Author: Dave Eggers (editor), Viggo Mortensen (introduction)
Type: Fiction, non-fiction, short stories, essays, comics
I read it: November 2015
Though this is not one of my favorite BANR collections it does have one of my favorite intros, by Viggo Mortensen. Those DVD extras of The Lord of the Rings made him seem like a genuine guy, and it comes through in his writing. He tells a moving tale about where he was mentally and spiritually while filming a movie (I think it was that horse one that was quickly forgotten) and how he used this energy to do all sorts of writing. Then a backpack full of his notebooks was stolen and gone forever. He mourned the “painful sense of losing ideas, forgetting unlikely swervings, unexpected matings and applications of words.”

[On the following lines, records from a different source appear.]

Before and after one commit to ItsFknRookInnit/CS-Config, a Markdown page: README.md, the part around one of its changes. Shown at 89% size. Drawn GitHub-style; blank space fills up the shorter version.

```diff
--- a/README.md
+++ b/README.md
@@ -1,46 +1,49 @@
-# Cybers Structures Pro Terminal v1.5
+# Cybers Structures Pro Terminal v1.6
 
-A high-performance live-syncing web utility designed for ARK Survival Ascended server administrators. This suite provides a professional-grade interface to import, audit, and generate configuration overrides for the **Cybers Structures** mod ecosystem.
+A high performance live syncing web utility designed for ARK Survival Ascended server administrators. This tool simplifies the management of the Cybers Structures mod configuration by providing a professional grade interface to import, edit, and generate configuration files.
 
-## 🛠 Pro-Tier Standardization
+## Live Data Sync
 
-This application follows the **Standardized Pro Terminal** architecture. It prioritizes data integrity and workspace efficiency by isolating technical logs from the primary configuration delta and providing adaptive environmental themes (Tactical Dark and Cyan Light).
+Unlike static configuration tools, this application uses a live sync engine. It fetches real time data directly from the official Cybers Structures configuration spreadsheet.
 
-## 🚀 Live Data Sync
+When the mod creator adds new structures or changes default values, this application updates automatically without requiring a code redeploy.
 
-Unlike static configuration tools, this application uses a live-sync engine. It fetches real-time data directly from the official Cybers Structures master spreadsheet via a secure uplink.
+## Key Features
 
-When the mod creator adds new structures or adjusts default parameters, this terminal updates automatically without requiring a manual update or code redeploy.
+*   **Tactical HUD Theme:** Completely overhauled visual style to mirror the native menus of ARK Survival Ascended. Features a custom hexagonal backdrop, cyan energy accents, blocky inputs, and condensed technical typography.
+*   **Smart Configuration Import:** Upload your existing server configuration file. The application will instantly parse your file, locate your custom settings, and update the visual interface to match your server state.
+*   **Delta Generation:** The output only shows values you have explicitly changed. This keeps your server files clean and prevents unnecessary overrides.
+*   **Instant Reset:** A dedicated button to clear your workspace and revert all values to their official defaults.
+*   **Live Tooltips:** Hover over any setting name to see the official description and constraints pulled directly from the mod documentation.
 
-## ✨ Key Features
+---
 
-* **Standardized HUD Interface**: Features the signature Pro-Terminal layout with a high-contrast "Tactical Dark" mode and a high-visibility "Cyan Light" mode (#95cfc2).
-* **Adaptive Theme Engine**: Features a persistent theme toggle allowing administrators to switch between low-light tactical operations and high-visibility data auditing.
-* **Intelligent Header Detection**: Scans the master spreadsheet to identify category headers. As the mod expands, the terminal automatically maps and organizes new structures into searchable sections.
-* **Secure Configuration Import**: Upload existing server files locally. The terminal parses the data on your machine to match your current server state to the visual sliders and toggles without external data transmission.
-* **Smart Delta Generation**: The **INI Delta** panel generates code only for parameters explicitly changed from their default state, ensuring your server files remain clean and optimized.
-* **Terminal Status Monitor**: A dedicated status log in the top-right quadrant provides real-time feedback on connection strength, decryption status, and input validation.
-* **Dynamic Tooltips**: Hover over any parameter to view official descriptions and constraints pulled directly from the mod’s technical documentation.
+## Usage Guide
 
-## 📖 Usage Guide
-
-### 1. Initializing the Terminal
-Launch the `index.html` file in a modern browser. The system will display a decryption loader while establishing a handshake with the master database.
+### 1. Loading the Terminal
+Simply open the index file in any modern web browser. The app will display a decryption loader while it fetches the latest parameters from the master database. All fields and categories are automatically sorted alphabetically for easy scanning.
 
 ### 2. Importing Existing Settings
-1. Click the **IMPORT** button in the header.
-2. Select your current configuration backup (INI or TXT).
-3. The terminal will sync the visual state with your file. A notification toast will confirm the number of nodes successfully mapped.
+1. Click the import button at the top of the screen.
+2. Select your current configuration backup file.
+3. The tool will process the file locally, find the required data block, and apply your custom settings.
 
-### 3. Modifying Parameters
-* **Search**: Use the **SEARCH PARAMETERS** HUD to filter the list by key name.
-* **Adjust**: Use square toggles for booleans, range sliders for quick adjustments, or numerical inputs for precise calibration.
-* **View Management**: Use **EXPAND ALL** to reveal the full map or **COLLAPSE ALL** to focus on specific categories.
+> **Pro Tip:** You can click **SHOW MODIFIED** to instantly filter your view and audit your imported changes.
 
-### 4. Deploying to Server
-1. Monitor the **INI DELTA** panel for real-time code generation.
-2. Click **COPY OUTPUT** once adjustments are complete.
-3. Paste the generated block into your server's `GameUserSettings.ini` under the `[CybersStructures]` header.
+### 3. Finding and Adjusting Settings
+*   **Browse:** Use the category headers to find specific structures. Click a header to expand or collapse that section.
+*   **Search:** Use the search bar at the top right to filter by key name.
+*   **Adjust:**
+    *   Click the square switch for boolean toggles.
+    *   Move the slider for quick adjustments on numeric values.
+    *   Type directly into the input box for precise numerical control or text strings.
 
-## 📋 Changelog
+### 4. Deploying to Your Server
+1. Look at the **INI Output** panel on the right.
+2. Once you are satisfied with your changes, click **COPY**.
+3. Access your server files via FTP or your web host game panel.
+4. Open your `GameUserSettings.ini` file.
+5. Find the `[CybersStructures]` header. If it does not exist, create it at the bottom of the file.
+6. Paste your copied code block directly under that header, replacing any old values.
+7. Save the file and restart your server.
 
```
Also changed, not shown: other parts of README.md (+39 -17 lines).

It’s a bummer that is book had fewer unlikely swervings than I hoped for. It’s not as eclectic as the series has grown to become, and features several stories that are good in the way that I sense grad school writing is good: stories that are capable, competent, with big ideas…but just not stuff that’s going to keep me awake on early morning bus rides. A lot of these stories would be great to pick apart and analyze if you had hours in front of you and wanted to learn the craft, but that’s not what I turn to BANR for.
There are some memorable entries, like Christopher Buckley’s comedic “We Have a Pope!” and Kaui Hart Hemmings’ relationship tale “The Minor Wars” (a play on Portuguese man-of-wars). Some semi-autobiographical stories include Daniel Alarcón’s “City of Clowns” which takes place in Lima, Peru, and a conventionally amusing David Sedaris selection.
My favorites were the non-fiction essays, such as “The Fifteen-Year Layover” by Michael Paterniti about a man who lives in the Paris airport, and “The Futile Pursuit of Happiness” by Jon Gertner. This piece analyzes the H-word and one of its findings is that adults overestimate the effects of both very good and very bad events (we think we’ll be super happy or super depressed about something, when really we land in the middle ground emotionally).
Regardless of the contents, I’ll continue to read these cover-to-cover for fear of missing out on greatness. And I really like that font. I mean, really like it. I want my words to someday be set in this font, as close to eternal as it’s possible to become.